▸ Exercise details:
Find every line below with the word "Step" in it, and copy each one.

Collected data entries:
---+---

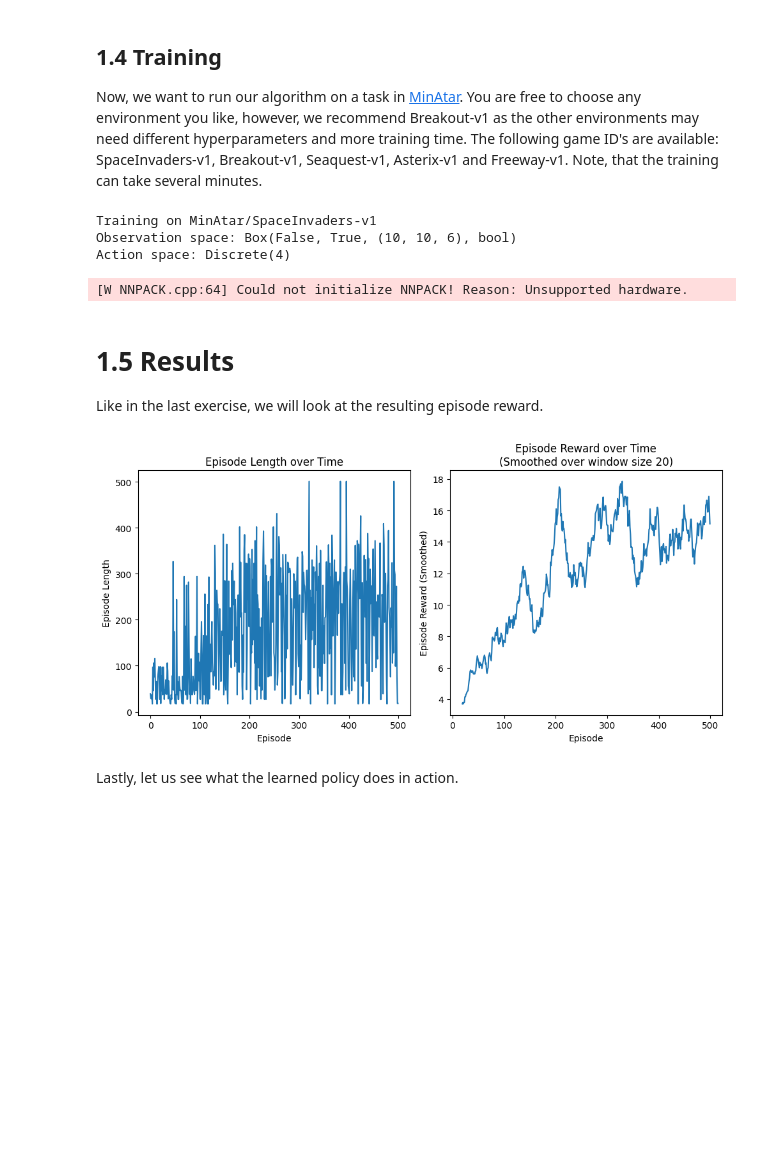
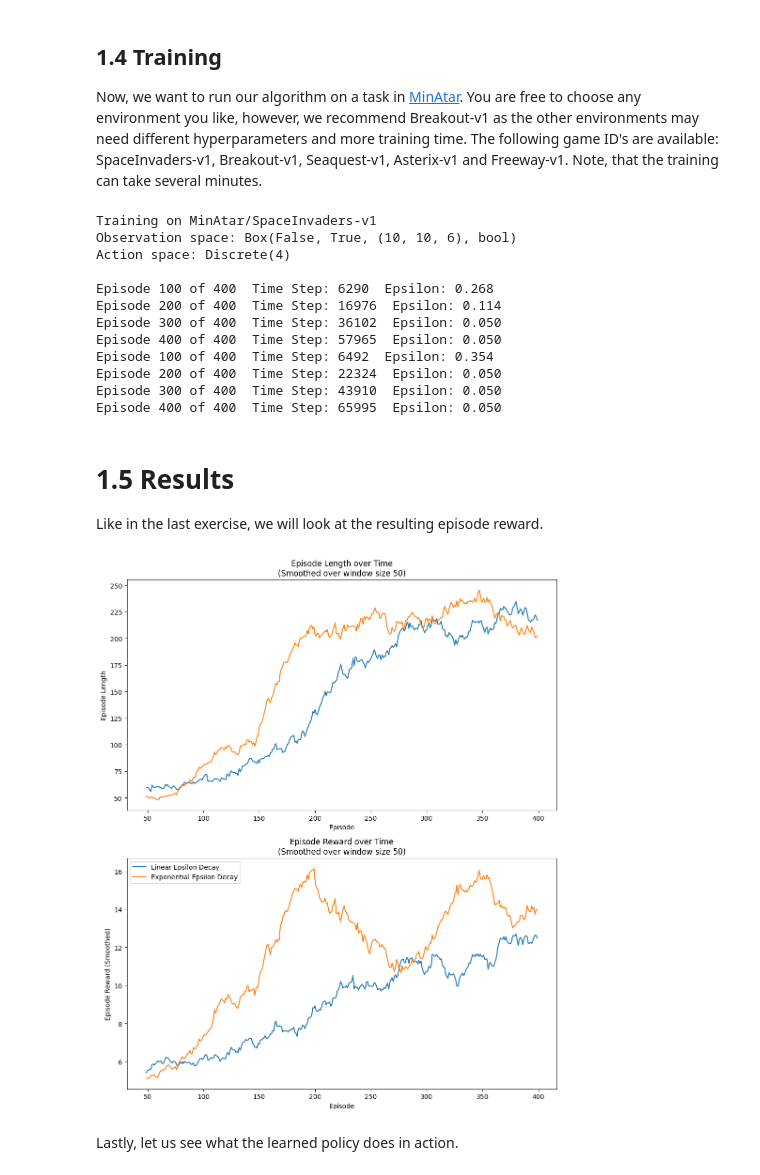
Before and after one commit to gulidamarta/snake_extending_dqn, a Jupyter notebook: dqn_with_decay_extensions.ipynb, the cells around one changed output. Saved outputs shown, nothing was run; the diff lists cells and outputs as text; code cells hidden in the pictures; blank space fills up the shorter version.

```diff
--- a/dqn_with_decay_extensions.ipynb
+++ b/dqn_with_decay_extensions.ipynb
@@ -568,11 +692,11 @@ UPDATE_FREQ = 100
 EPS_START = 0.5
 EPS_END = 0.05
 SCHEDULE_DURATION = 20_000
-NUM_EPISODES = 500
+NUM_EPISODES = 400
 DISCOUNT_FACTOR = 0.99
 
 # Train DQN
-agent = DQNAgentExponentialEpsilonDecay(
+agent_exponential = DQNAgentExponentialEpsilonDecay(
     env,
     gamma=DISCOUNT_FACTOR,
     lr=LR,
@@ -583,37 +707,83 @@ agent = DQNAgentExponentialEpsilonDecay(
     update_freq=UPDATE_FREQ,
     maxlen=REPLAY_BUFFER_SIZE,
 )
-stats = agent.train(NUM_EPISODES)
+softmax_exponential_decay_stats = agent_exponential.train(NUM_EPISODES)
+
+agent_linear = DQNAgentLinearEpsilonDecay(
+    env,
+    gamma=DISCOUNT_FACTOR,
+    lr=LR,
+    batch_size=BATCH_SIZE,
+    eps_start=EPS_START,
+    eps_end=EPS_END,
+    schedule_duration=SCHEDULE_DURATION,
+    update_freq=UPDATE_FREQ,
+    maxlen=REPLAY_BUFFER_SIZE,
+)
+softmax_linear_decay_stats = agent_linear.train(NUM_EPISODES)
 # %% [output]
 Training on MinAtar/SpaceInvaders-v1
 Observation space: Box(False, True, (10, 10, 6), bool)
 Action space: Discrete(4)
+
+Episode 100 of 400  Time Step: 6290  Epsilon: 0.268
+Episode 200 of 400  Time Step: 16976  Epsilon: 0.114
+Episode 300 of 400  Time Step: 36102  Epsilon: 0.050
+Episode 400 of 400  Time Step: 57965  Epsilon: 0.050
+Episode 100 of 400  Time Step: 6492  Epsilon: 0.354
+Episode 200 of 400  Time Step: 22324  Epsilon: 0.050
+Episode 300 of 400  Time Step: 43910  Epsilon: 0.050
+Episode 400 of 400  Time Step: 65995  Epsilon: 0.050
-[W NNPACK.cpp:64] Could not initialize NNPACK! Reason: Unsupported hardware.
 # %% [markdown]
 # 1.5 Results
 
 Like in the last exercise, we will look at the resulting episode reward.
 # %%
-smoothing_window=20
-fig, axes = plt.subplots(1, 2, figsize=(10, 5), tight_layout=True)
+# smoothing_window=20
+# fig, axes = plt.subplots(1, 2, figsize=(10, 5), tight_layout=True)
+
+# # Plot the episode length over time
+# ax = axes[0]
+# ax.plot(stats.episode_lengths)
+# ax.set_xlabel("Episode")
+# ax.set_ylabel("Episode Length")
+# ax.set_title("Episode Length over Time")
+
+# # Plot the episode reward over time
+# ax = axes[1]
+# rewards_smoothed = pd.Series(stats.episode_rewards).rolling(smoothing_window, min_periods=smoothing_window).mean()
+# ax.plot(rewards_smoothed)
+# ax.set_xlabel("Episode")
+# ax.set_ylabel("Episode Reward (Smoothed)")
+# ax.set_title(f"Episode Reward over Time\n(Smoothed over window size {smoothing_window})")
+# plt.show()
+
+smoothing_window=50
+fig, axes = plt.subplots(2, 1, figsize=(10, 12), tight_layout=True)
 
 # Plot the episode length over time
 ax = axes[0]
-ax.plot(stats.episode_lengths)
+lengths_agent_exponential = pd.Series(softmax_exponential_decay_stats.episode_lengths).rolling(smoothing_window, min_periods=smoothing_window).mean()
+lengths_agent_linear = pd.Series(softmax_linear_decay_stats.episode_lengths).rolling(smoothing_window, min_periods=smoothing_window).mean()
+ax.plot(lengths_agent_exponential, label="Linear Epsilon Decay")
+ax.plot(lengths_agent_linear, label="Exponential Epsilon Decay")
 ax.set_xlabel("Episode")
 ax.set_ylabel("Episode Length")
-ax.set_title("Episode Length over Time")
+ax.set_title(f"Episode Length over Time\n(Smoothed over window size {smoothing_window})")
 
 # Plot the episode reward over time
 ax = axes[1]
-rewards_smoothed = pd.Series(stats.episode_rewards).rolling(smoothing_window, min_periods=smoothing_window).mean()
-ax.plot(rewards_smoothed)
+rewards_agent_exponential = pd.Series(softmax_exponential_decay_stats.episode_rewards).rolling(smoothing_window, min_periods=smoothing_window).mean()
+rewards_agent_linear = pd.Series(softmax_linear_decay_stats.episode_rewards).rolling(smoothing_window, min_periods=smoothing_window).mean()
+ax.plot(rewards_agent_exponential, label="Linear Epsilon Decay")
+ax.plot(rewards_agent_linear, label="Exponential Epsilon Decay")
 ax.set_xlabel("Episode")
 ax.set_ylabel("Episode Reward (Smoothed)")
 ax.set_title(f"Episode Reward over Time\n(Smoothed over window size {smoothing_window})")
+plt.legend()
 plt.show()
 # %% [output]
-[figure, old version]
+[figure, new version]
 # %% [markdown]
 Lastly, let us see what the learned policy does in action.
 # %%
```
Also changed, not shown: parts of 4 cells of this notebook.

---+---

▸ Output for this exercise:
+Episode 100 of 400  Time Step: 6290  Epsilon: 0.268
+Episode 200 of 400  Time Step: 16976  Epsilon: 0.114
+Episode 300 of 400  Time Step: 36102  Epsilon: 0.050
+Episode 400 of 400  Time Step: 57965  Epsilon: 0.050
+Episode 100 of 400  Time Step: 6492  Epsilon: 0.354
+Episode 200 of 400  Time Step: 22324  Epsilon: 0.050
+Episode 300 of 400  Time Step: 43910  Epsilon: 0.050
+Episode 400 of 400  Time Step: 65995  Epsilon: 0.050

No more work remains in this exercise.